In the images and captions below, we’ll walk you through how to do this in your biobasemaps.com account.
- Register your Lowrance or Simrad Chartplotter in your BioBase Account
2. Export the GPS Chart file from the desired EcoSound Trip or Merge from BioBase.
3. Unzip the downloaded file and save to a MicroSD card (<32 GB).
4. View and Use in your Lowrance or Simrad!
At C-MAP, we are excited to announce the release of a new feature that allows users to export exact replicates of their BioBase EcoSound maps as Google Earth images (.kmz and .kml; Figure 1). This YouTube video will walk you through how it’s done.
BioBase processed raw sonar logs and creates habitat maps with sophisticated algorithms. The outputs you see in BioBase are tiled georectified images (.png) of the outputs. The Google Earth feature converts the .png images to Google Earth’s .kml and .kmz file format. .kml downloads are smaller and reference the images on BioBase servers. .kmz downloads are larger and are exact copies of the images stored on our servers. The .kmz option is best for users who wish to archive local copies of their BioBase maps.
These images allow BioBase users to share spatial files with their stakeholders in a free Google format with which many are familiar and use regularly. Recipients can interact with the output zooming in and out to their desire and also adding custom logos and waypoints as they wish (Figure 2).
Further, there are a range of open source tools that will convert .kml and .kmz to GIS files for use in ESRI and QGIS products. Given the popularity and widespread use of .kml and .kmz files, there are a range of other applications that we are eager to hear about. Please feel free to share in the comments below.
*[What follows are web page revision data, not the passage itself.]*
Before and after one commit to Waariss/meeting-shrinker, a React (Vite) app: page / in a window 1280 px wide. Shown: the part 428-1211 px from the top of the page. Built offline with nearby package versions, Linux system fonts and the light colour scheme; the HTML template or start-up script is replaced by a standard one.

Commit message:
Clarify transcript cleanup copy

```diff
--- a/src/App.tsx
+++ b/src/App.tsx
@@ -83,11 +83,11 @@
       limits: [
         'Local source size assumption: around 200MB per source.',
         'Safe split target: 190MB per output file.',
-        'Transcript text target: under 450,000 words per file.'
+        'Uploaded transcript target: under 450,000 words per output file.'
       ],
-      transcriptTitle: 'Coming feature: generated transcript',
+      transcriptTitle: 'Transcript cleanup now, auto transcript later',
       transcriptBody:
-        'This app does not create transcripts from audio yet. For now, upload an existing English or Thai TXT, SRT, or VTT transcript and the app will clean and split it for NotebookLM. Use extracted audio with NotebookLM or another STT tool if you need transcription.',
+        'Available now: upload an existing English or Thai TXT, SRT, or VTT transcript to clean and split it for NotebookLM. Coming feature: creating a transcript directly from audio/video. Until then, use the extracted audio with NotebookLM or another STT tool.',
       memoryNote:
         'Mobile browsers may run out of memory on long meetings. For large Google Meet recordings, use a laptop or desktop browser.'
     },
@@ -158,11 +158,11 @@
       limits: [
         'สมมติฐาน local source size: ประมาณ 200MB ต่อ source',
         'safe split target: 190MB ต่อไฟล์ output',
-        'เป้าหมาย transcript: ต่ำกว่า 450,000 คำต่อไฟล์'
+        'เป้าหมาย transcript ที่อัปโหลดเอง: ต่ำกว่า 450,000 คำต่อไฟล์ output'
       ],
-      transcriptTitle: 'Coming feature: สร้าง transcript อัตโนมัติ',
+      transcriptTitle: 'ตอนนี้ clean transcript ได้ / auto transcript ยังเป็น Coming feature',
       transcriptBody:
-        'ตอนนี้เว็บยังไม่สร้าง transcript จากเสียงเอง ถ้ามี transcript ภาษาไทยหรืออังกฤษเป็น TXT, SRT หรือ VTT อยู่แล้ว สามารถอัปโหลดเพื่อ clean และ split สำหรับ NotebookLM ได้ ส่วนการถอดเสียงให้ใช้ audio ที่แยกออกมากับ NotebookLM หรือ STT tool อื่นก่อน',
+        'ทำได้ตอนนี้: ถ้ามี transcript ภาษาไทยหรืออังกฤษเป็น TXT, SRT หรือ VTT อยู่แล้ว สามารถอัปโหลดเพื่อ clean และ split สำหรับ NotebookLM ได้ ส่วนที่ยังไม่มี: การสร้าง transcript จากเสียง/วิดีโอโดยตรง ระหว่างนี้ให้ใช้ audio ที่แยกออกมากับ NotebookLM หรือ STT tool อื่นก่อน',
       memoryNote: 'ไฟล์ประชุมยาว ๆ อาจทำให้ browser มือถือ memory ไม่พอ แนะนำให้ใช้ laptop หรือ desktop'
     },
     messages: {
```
Converting EcoSound .kml/.kmz files to ESRI Layers (.lyr)
Special thank you to Kevin Johnson and Jennifer Moran at FL Fish and Wildlife Conservation Commission for sharing a tutorial about how to convert .kml/.kmz files to ESRI Layer (.lyr) files for analysis and overlays in ESRI GIS products:
- Open ArcMap
- Open ArcToolbox > Conversion Tools > From KML > KML to Layer
- Input KML File
- Toggle to saved .KML file Lake_Kerr_Biobase.kml (example) > Open
- Output Location
- Default output location is Documents\ArcGIS > Click the folder icon on right and toggle to appropriate folder
- Output Data Name (Optional)
- Will typically show the name of the kml, change if preferred
- Select Checkbox for Include Ground Overlay (optional)
- Only necessary for Raster data. Not necessary for lines/points/polygons
- Input KML File
*This will take some time to process/load and will show up in ArcCatalog as “FileName.lyr”. Processing will depend on the file and image size. After it displays in the catalog, drag and drop or select Add Data to display the layer on the map.
**Arc GIS may shut down/disappear. You may not receive a green checkmark for execution completion. Reopen the program and go into your Catalog. Should not need to reconvert from .kml.
Ok, it’s a bit overdue. But better late than never! BioBase customers will now see an updated and enhanced viewer for their EcoSound and EcoSat. No longer will users have to struggle to get their map to fit within the little square box of the old viewer with a Bing zoom level that either zoomed too close and cut off parts of the waterbody, or too far to see detail. Below we show you a few screenshots of the major improvements. You can see for yourself by logging into your own account or clicking the Log into DEMO button on the home page of biobasemaps.com, finding a waterbody of interest, and click on the Analyze/Edit button.